TASK BRIEF: Go through the records and show each line where the word "Desea" occurs.

DATA EXTRACT:

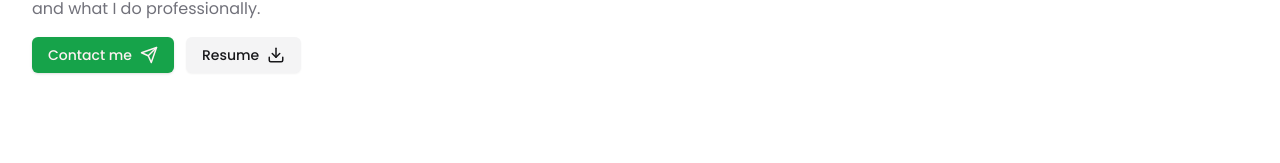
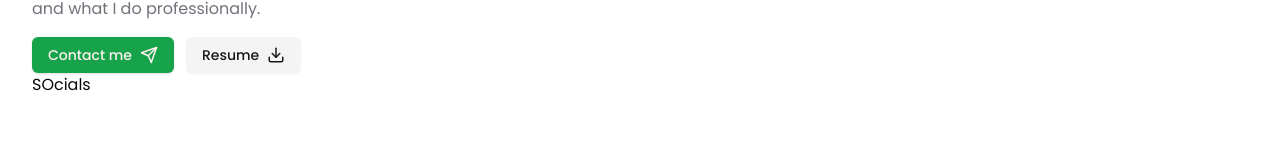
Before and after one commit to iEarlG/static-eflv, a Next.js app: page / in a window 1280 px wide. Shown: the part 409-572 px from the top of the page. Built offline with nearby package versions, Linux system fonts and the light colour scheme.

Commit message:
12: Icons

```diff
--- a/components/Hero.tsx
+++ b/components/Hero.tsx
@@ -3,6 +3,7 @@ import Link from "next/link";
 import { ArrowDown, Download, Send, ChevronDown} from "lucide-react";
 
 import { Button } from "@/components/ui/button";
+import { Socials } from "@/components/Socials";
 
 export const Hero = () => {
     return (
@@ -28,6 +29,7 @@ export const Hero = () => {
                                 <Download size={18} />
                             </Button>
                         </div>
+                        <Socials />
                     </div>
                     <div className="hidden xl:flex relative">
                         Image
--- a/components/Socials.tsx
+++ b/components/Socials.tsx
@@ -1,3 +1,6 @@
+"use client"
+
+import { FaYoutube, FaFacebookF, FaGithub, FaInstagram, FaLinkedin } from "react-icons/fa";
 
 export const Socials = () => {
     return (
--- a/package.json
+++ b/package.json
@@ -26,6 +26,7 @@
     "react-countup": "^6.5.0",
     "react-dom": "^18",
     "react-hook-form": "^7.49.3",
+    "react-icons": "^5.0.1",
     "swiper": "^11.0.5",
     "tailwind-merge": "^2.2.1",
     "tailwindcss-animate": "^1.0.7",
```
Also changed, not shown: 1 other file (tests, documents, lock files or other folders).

---

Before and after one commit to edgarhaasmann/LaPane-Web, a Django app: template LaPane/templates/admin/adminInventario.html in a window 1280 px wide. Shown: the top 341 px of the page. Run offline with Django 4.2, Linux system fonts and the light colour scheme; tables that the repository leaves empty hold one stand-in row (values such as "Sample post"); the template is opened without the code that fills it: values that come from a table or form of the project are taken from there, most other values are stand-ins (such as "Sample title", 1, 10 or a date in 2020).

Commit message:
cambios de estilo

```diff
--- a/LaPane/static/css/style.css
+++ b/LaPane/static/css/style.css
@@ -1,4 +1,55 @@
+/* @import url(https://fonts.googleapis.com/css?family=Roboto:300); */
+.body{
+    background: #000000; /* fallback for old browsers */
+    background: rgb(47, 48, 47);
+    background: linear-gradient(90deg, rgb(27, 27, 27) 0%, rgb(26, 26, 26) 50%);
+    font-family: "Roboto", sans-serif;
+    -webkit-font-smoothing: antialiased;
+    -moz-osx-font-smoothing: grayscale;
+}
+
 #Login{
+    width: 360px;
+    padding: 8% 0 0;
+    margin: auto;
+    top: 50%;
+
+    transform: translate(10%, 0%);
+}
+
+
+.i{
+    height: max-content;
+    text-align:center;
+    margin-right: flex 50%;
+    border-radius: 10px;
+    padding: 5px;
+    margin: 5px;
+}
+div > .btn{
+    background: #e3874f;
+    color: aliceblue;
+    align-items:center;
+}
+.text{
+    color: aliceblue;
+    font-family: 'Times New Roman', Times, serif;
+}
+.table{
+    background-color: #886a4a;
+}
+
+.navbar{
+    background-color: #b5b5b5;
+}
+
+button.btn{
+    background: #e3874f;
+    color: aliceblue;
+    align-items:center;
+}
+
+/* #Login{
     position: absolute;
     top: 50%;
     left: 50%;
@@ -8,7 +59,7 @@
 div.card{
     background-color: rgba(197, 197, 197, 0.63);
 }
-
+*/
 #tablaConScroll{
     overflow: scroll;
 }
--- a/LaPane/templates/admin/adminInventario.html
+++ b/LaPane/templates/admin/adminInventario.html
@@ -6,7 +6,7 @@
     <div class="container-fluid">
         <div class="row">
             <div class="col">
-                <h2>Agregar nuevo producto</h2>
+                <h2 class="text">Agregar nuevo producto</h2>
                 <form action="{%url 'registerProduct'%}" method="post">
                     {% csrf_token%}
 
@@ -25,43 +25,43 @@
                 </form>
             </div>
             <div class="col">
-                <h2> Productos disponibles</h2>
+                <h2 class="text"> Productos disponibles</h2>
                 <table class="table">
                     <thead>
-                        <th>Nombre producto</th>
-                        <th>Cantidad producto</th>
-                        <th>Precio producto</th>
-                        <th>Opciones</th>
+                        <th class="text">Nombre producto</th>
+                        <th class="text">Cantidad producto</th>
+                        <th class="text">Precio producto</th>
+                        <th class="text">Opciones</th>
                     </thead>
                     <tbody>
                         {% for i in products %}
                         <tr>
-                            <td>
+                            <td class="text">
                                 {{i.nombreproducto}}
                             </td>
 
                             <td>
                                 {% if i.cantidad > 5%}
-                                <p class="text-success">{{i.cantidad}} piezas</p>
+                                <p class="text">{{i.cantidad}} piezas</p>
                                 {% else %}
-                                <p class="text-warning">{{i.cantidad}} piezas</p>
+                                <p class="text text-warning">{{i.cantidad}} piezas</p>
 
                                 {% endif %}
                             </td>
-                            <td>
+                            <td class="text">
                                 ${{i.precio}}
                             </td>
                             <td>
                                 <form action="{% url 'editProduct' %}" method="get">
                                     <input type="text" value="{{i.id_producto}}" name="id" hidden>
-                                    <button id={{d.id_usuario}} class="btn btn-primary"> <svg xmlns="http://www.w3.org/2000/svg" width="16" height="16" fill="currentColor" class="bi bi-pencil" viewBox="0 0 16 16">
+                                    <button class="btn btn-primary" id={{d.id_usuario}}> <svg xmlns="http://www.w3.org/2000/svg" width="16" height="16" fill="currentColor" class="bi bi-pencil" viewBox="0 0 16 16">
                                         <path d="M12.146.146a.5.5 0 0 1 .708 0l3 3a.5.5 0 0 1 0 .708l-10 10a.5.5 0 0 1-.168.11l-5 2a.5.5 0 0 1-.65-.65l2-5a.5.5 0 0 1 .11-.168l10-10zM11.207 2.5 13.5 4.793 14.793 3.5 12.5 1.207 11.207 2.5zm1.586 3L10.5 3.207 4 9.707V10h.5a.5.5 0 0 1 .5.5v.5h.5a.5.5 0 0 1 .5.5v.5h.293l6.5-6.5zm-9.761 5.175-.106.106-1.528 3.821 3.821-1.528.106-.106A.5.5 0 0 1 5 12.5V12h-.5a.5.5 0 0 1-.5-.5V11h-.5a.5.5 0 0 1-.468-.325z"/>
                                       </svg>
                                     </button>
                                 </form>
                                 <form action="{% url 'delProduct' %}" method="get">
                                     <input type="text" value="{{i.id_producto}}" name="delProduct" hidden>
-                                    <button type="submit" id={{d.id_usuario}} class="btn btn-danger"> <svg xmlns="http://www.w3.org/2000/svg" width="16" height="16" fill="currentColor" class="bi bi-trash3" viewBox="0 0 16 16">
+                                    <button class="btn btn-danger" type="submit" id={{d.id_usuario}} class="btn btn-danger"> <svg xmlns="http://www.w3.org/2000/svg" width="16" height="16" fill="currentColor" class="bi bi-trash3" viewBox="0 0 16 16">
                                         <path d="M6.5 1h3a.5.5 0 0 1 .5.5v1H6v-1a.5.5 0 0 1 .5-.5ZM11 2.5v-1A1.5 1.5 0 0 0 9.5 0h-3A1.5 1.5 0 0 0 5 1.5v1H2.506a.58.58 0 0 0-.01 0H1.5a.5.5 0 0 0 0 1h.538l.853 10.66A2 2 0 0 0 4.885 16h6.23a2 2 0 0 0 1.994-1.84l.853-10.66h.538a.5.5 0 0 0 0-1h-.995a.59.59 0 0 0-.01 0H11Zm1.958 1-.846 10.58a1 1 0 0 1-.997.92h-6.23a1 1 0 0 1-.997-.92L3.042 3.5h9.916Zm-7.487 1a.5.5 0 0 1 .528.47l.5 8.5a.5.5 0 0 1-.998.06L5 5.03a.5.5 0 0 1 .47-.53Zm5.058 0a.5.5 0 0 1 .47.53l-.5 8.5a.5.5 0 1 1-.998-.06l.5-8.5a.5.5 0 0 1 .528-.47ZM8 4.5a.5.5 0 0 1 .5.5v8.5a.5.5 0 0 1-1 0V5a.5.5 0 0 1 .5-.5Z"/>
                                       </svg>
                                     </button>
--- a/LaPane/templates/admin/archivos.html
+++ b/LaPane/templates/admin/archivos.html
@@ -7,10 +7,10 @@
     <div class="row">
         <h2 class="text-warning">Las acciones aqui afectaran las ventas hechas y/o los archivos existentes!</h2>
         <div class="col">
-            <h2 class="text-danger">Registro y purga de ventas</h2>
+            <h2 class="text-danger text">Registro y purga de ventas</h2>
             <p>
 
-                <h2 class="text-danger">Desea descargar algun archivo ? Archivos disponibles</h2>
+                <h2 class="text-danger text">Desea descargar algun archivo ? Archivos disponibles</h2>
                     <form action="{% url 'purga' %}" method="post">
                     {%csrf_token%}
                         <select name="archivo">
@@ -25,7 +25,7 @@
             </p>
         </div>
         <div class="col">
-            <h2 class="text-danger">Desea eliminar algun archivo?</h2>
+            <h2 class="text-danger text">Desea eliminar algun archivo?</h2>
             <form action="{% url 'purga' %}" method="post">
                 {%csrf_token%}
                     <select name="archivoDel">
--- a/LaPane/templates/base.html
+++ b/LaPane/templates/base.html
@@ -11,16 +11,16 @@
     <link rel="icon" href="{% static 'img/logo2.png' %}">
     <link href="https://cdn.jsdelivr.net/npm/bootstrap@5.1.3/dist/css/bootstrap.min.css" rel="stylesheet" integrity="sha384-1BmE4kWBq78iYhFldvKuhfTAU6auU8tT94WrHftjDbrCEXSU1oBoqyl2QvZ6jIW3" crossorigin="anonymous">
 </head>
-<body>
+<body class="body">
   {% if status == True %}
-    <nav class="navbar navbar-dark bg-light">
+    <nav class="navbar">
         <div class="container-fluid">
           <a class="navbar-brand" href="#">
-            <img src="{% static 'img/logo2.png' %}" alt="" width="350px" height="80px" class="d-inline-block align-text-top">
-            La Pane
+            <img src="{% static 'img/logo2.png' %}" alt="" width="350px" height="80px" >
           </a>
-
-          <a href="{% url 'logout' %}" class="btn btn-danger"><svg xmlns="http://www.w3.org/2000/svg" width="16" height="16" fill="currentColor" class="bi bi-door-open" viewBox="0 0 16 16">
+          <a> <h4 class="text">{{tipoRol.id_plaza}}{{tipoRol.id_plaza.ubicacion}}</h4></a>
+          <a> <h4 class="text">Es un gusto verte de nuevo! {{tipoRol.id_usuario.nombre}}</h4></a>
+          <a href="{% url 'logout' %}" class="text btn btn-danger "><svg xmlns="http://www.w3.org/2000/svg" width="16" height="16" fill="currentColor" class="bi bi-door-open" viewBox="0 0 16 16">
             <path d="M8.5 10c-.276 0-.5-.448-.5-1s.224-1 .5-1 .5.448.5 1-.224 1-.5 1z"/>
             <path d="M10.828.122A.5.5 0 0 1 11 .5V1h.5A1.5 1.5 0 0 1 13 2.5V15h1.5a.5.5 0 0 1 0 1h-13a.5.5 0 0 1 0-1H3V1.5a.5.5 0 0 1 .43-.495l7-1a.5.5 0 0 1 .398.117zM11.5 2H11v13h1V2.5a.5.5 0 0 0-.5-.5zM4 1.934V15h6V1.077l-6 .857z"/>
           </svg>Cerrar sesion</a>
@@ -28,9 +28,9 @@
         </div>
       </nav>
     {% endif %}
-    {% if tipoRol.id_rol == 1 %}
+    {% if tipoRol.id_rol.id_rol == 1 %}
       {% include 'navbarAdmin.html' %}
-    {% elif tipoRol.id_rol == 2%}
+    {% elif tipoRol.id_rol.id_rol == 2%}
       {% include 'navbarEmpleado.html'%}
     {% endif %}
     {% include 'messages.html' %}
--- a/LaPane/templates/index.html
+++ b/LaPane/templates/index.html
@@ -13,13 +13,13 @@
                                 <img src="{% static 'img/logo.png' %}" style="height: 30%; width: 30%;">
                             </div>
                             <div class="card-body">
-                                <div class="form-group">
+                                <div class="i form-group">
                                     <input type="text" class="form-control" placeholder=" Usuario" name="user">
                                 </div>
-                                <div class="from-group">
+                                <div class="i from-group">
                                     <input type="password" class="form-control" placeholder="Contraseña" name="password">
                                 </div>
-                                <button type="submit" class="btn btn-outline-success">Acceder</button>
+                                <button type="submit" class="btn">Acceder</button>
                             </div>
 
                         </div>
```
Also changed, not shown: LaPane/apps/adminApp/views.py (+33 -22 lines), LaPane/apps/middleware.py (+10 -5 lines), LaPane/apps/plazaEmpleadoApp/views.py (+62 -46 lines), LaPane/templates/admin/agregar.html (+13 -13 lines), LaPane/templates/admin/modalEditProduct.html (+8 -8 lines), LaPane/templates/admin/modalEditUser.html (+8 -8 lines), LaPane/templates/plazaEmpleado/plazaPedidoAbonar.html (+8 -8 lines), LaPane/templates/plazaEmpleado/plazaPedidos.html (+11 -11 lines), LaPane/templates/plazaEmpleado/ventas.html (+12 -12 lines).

...

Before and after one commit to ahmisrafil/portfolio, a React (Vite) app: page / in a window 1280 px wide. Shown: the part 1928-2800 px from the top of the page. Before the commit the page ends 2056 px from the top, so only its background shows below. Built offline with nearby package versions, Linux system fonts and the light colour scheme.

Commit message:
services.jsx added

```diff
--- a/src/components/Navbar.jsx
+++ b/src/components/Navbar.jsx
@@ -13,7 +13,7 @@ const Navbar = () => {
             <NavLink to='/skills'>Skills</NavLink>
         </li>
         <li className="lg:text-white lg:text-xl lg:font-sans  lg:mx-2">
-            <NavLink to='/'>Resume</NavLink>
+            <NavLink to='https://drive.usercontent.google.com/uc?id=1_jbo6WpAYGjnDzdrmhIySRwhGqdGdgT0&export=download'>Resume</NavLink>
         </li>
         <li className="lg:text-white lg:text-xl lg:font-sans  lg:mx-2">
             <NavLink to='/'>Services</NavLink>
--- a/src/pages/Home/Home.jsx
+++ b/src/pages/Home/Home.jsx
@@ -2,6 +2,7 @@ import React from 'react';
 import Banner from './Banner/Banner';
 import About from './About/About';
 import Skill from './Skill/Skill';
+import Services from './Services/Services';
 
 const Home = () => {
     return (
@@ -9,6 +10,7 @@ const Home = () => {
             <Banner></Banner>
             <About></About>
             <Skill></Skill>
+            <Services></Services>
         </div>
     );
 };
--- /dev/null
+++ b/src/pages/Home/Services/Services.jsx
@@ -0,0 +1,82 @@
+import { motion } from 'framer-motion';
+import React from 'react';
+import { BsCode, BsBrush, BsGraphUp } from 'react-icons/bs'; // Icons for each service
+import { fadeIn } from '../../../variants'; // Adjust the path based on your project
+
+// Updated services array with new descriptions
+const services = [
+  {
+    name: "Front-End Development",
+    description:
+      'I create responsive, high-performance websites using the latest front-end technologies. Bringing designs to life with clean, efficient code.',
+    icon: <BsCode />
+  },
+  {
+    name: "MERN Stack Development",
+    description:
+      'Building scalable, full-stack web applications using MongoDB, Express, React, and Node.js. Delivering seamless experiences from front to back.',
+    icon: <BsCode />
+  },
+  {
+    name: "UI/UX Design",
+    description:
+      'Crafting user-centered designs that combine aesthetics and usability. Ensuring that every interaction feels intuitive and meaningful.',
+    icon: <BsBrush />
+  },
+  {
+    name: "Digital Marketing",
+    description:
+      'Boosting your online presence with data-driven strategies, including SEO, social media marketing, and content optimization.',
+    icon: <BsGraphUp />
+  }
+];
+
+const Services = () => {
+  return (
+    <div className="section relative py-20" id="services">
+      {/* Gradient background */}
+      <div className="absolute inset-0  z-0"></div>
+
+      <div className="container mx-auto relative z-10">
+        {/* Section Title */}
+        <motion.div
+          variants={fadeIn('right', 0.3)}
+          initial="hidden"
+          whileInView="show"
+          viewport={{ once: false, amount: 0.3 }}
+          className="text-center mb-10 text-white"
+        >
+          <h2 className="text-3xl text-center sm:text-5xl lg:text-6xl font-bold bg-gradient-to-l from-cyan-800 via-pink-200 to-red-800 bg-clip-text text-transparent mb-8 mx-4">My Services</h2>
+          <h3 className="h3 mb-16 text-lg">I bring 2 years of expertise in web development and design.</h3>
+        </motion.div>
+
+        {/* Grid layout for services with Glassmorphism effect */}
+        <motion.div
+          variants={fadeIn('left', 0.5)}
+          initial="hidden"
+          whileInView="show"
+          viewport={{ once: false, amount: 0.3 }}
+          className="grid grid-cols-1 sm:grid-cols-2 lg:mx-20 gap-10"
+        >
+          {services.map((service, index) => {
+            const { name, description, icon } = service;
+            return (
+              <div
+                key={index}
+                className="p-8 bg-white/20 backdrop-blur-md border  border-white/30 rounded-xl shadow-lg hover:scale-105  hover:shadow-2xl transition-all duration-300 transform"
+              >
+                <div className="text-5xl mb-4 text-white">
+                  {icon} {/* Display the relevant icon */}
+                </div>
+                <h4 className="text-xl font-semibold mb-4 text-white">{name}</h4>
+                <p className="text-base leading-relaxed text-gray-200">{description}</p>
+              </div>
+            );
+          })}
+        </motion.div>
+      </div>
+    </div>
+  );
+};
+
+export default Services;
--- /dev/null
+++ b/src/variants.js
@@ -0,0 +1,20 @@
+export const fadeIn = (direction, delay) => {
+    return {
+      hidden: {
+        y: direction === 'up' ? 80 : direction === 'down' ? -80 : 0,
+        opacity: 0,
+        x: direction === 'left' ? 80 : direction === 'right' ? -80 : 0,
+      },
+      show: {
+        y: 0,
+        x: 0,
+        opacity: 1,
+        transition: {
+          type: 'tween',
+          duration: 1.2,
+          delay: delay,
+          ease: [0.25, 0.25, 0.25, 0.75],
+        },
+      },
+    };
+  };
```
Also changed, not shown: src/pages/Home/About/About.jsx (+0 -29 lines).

ANSWER SECTION:
-                <h2 class="text-danger">Desea descargar algun archivo ? Archivos disponibles</h2>
+                <h2 class="text-danger text">Desea descargar algun archivo ? Archivos disponibles</h2>
-            <h2 class="text-danger">Desea eliminar algun archivo?</h2>
+            <h2 class="text-danger text">Desea eliminar algun archivo?</h2>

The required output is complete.